■ **Work to be completed**: The expected output is the full data, repeated exactly, without pictures.

■ **Information supplied**:
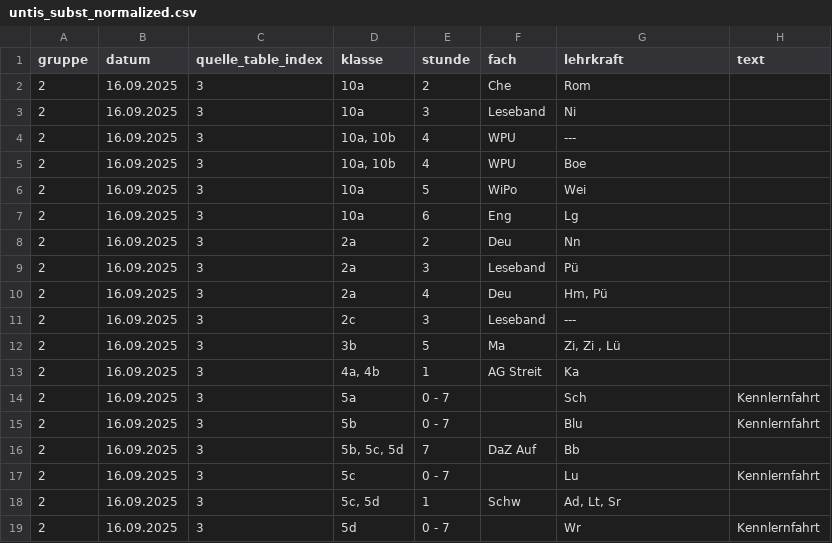
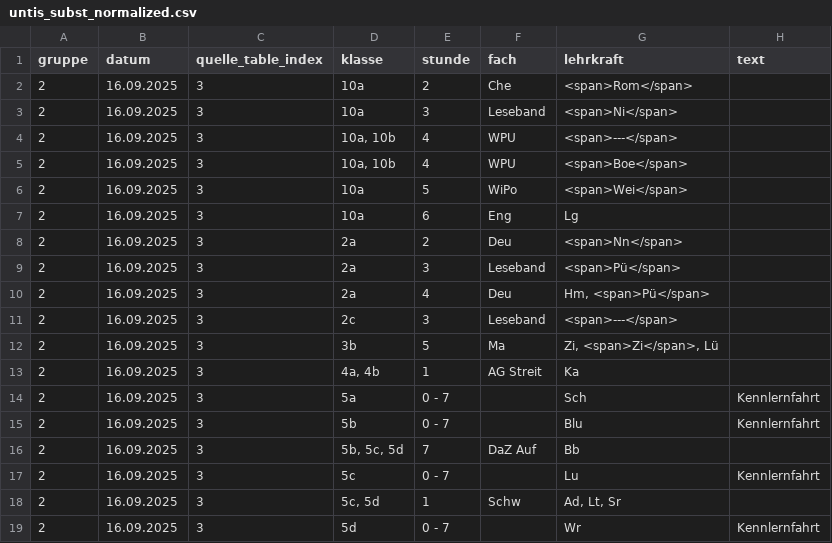
Before and after one commit to iluvatar80/untis-monitor, a CSV file: docs/untis_subst_normalized.csv, drawn as a sheet; only a part is shown; the diff covers the shown part only.

```diff
--- a/docs/untis_subst_normalized.csv
+++ b/docs/untis_subst_normalized.csv
@@ -1,13 +1,13 @@
 gruppe,datum,quelle_table_index,klasse,stunde,fach,lehrkraft,text
-2,16.09.2025,3,10a,2,Che,Rom,
-2,16.09.2025,3,10a,3,Leseband,Ni,
-2,16.09.2025,3,"10a, 10b",4,WPU,---,
-2,16.09.2025,3,"10a, 10b",4,WPU,Boe,
-2,16.09.2025,3,10a,5,WiPo,Wei,
+2,16.09.2025,3,10a,2,Che,<span>Rom</span>,
+2,16.09.2025,3,10a,3,Leseband,<span>Ni</span>,
+2,16.09.2025,3,"10a, 10b",4,WPU,<span>---</span>,
+2,16.09.2025,3,"10a, 10b",4,WPU,<span>Boe</span>,
+2,16.09.2025,3,10a,5,WiPo,<span>Wei</span>,
 2,16.09.2025,3,10a,6,Eng,Lg,
-2,16.09.2025,3,2a,2,Deu,Nn,
-2,16.09.2025,3,2a,3,Leseband,Pü,
-2,16.09.2025,3,2a,4,Deu,"Hm, Pü",
-2,16.09.2025,3,2c,3,Leseband,---,
-2,16.09.2025,3,3b,5,Ma,"Zi, Zi , Lü",
+2,16.09.2025,3,2a,2,Deu,<span>Nn</span>,
+2,16.09.2025,3,2a,3,Leseband,<span>Pü</span>,
+2,16.09.2025,3,2a,4,Deu,"Hm, <span>Pü</span>",
+2,16.09.2025,3,2c,3,Leseband,<span>---</span>,
+2,16.09.2025,3,3b,5,Ma,"Zi, <span>Zi</span>, Lü",
 2,16.09.2025,3,"4a, 4b",1,AG Streit,Ka,
```
Also changed, not shown: 38 edited cells elsewhere in this file, 7 other files.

■ **Solution for this task**:
Before and after one commit to iluvatar80/untis-monitor, a CSV file: docs/untis_subst_normalized.csv, drawn as a sheet; only a part is shown; the diff covers the shown part only.

```diff
--- a/docs/untis_subst_normalized.csv
+++ b/docs/untis_subst_normalized.csv
@@ -1,13 +1,13 @@
 gruppe,datum,quelle_table_index,klasse,stunde,fach,lehrkraft,text
-2,16.09.2025,3,10a,2,Che,Rom,
-2,16.09.2025,3,10a,3,Leseband,Ni,
-2,16.09.2025,3,"10a, 10b",4,WPU,---,
-2,16.09.2025,3,"10a, 10b",4,WPU,Boe,
-2,16.09.2025,3,10a,5,WiPo,Wei,
+2,16.09.2025,3,10a,2,Che,<span>Rom</span>,
+2,16.09.2025,3,10a,3,Leseband,<span>Ni</span>,
+2,16.09.2025,3,"10a, 10b",4,WPU,<span>---</span>,
+2,16.09.2025,3,"10a, 10b",4,WPU,<span>Boe</span>,
+2,16.09.2025,3,10a,5,WiPo,<span>Wei</span>,
 2,16.09.2025,3,10a,6,Eng,Lg,
-2,16.09.2025,3,2a,2,Deu,Nn,
-2,16.09.2025,3,2a,3,Leseband,Pü,
-2,16.09.2025,3,2a,4,Deu,"Hm, Pü",
-2,16.09.2025,3,2c,3,Leseband,---,
-2,16.09.2025,3,3b,5,Ma,"Zi, Zi , Lü",
+2,16.09.2025,3,2a,2,Deu,<span>Nn</span>,
+2,16.09.2025,3,2a,3,Leseband,<span>Pü</span>,
+2,16.09.2025,3,2a,4,Deu,"Hm, <span>Pü</span>",
+2,16.09.2025,3,2c,3,Leseband,<span>---</span>,
+2,16.09.2025,3,3b,5,Ma,"Zi, <span>Zi</span>, Lü",
 2,16.09.2025,3,"4a, 4b",1,AG Streit,Ka,
```
Also changed, not shown: 38 edited cells elsewhere in this file, 7 other files.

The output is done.